▸ **ACTIVITY**:
Among the records below, find the lines that contain "index" and copy each of them.

▸ **RECORDS SHOWN**:
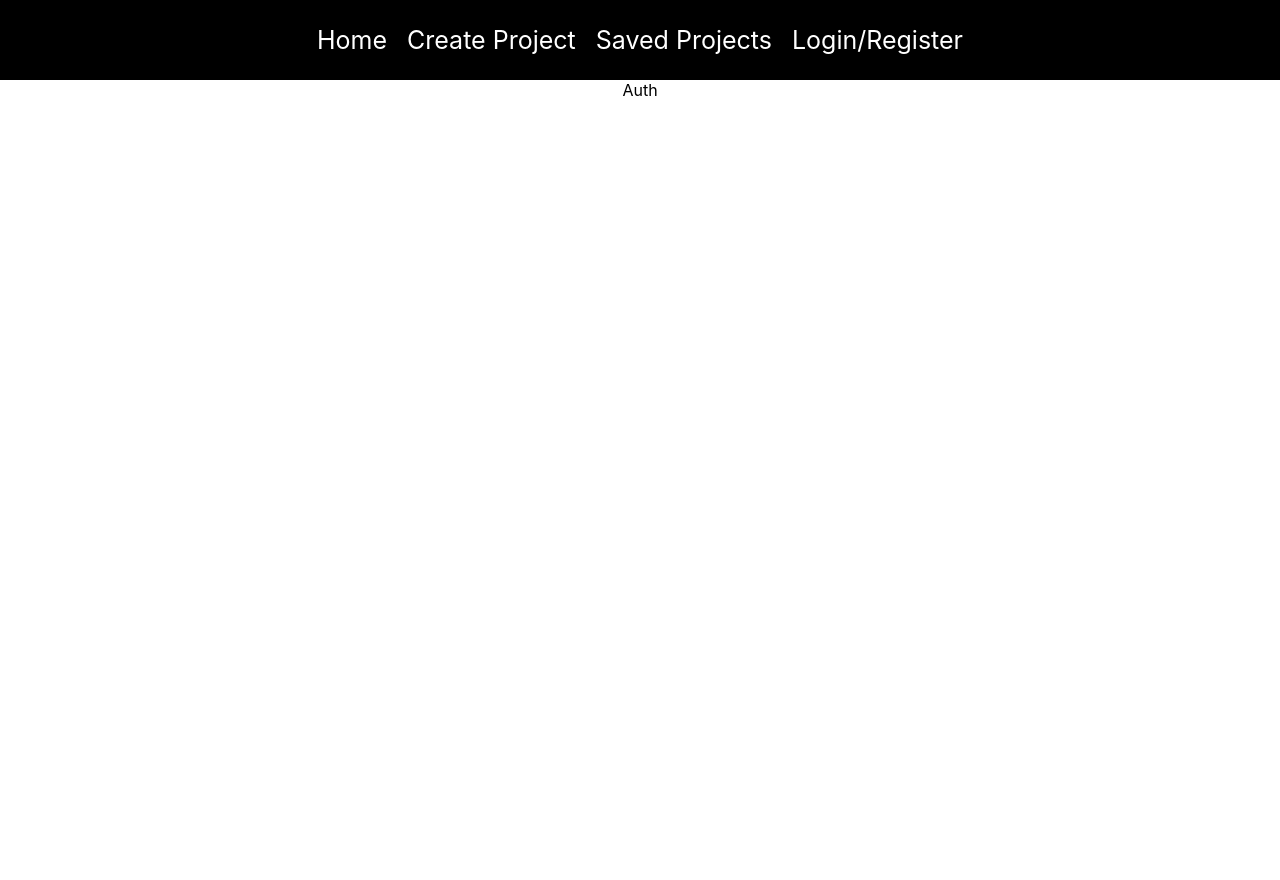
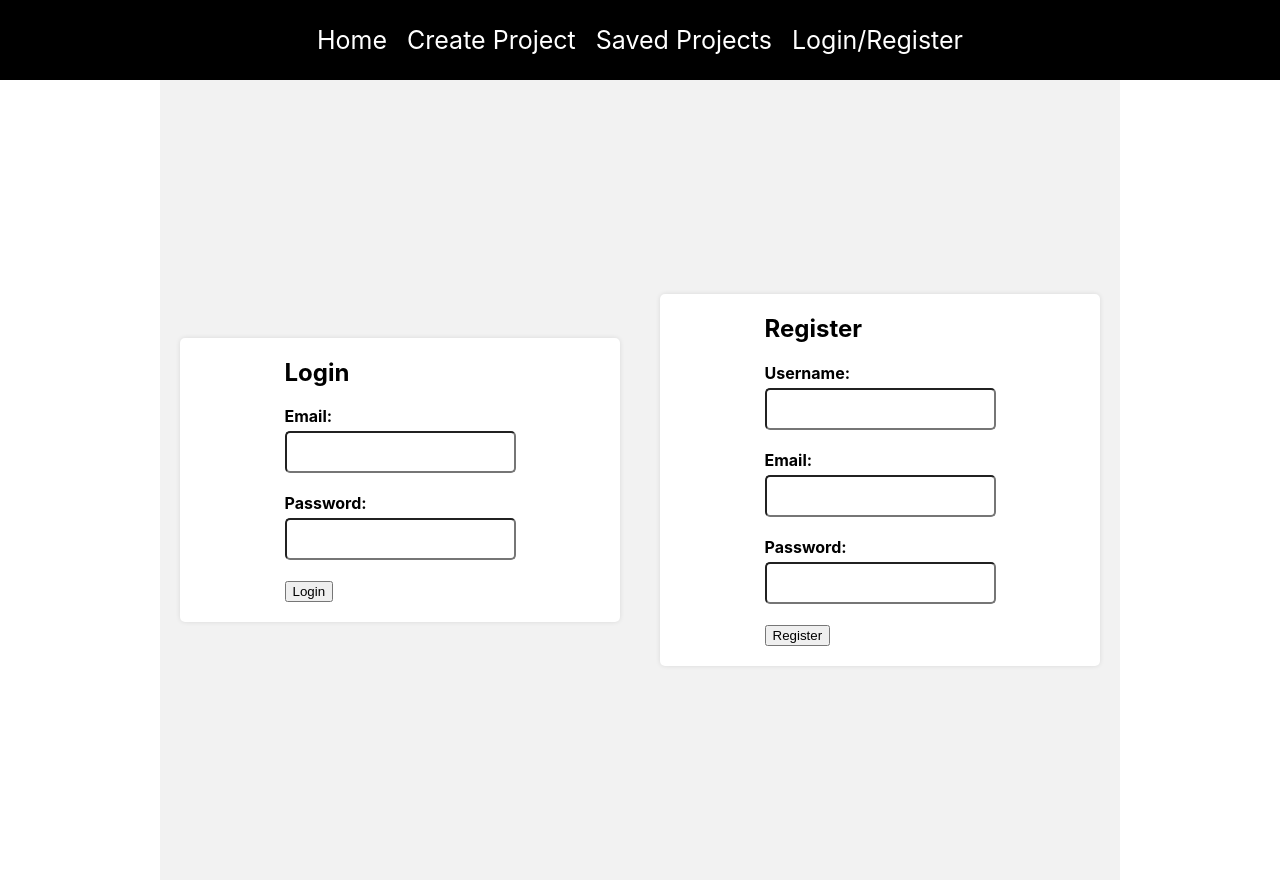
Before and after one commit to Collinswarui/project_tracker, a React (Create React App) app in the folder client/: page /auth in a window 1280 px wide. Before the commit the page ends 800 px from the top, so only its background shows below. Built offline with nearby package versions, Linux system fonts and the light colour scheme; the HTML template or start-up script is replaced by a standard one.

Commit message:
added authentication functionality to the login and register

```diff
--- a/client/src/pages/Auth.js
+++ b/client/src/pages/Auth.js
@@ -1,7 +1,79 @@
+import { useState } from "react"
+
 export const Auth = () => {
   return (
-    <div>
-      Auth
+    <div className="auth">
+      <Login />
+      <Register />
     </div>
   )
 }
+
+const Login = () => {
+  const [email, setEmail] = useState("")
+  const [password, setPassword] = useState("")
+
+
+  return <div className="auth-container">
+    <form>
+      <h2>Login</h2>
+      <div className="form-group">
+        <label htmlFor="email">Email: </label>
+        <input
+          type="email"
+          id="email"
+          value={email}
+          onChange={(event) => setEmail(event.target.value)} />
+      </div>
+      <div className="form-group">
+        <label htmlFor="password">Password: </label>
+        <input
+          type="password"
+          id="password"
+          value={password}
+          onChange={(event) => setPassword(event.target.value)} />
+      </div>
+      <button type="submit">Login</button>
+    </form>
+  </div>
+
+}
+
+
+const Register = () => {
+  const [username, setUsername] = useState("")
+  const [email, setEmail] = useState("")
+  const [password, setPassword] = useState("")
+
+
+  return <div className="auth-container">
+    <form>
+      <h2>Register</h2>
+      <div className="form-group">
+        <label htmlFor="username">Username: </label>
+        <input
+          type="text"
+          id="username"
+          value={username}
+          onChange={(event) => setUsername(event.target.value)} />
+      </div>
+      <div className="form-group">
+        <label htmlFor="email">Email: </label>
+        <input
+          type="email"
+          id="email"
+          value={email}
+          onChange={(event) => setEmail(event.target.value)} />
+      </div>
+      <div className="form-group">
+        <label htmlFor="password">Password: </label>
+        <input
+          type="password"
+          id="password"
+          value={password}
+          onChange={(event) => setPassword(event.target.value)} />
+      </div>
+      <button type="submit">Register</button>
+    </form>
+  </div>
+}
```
* * *
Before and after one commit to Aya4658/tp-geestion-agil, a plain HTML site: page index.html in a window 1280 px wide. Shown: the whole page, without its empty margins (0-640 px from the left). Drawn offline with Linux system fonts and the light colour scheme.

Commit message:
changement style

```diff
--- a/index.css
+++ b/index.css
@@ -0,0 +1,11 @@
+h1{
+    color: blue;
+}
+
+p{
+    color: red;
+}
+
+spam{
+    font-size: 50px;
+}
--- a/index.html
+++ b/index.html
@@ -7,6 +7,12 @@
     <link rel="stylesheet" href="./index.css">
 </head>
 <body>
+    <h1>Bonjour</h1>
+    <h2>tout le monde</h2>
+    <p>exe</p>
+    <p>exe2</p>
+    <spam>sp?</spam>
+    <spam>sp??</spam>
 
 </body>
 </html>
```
==
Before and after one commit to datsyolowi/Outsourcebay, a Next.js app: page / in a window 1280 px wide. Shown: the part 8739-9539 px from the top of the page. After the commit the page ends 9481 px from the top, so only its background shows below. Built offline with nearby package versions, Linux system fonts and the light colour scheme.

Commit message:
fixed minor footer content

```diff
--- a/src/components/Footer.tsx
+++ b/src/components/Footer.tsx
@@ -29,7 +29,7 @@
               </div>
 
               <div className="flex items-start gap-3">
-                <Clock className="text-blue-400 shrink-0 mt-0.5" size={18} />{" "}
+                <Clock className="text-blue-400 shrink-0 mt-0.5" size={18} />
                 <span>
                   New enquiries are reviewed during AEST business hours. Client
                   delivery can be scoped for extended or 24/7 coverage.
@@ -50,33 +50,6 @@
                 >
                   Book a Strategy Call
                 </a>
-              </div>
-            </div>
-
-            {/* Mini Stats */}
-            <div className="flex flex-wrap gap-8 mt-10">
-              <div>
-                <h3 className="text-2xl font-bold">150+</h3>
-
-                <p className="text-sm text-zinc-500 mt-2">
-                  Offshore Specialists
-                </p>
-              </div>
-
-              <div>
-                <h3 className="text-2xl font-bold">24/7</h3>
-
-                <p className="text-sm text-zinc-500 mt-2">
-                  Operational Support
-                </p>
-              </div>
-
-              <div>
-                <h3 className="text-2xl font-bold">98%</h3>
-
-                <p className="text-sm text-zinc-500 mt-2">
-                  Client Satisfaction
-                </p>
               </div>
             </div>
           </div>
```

▸ **EXERCISE ANSWER**:
Before and after one commit to Aya4658/tp-geestion-agil, a plain HTML site: page index.html in a window 1280 px wide. Shown: the whole page, without its empty margins (0-640 px from the left). Drawn offline with Linux system fonts and the light colour scheme.
--- a/index.css
+++ b/index.css
--- a/index.html
+++ b/index.html
     <link rel="stylesheet" href="./index.css">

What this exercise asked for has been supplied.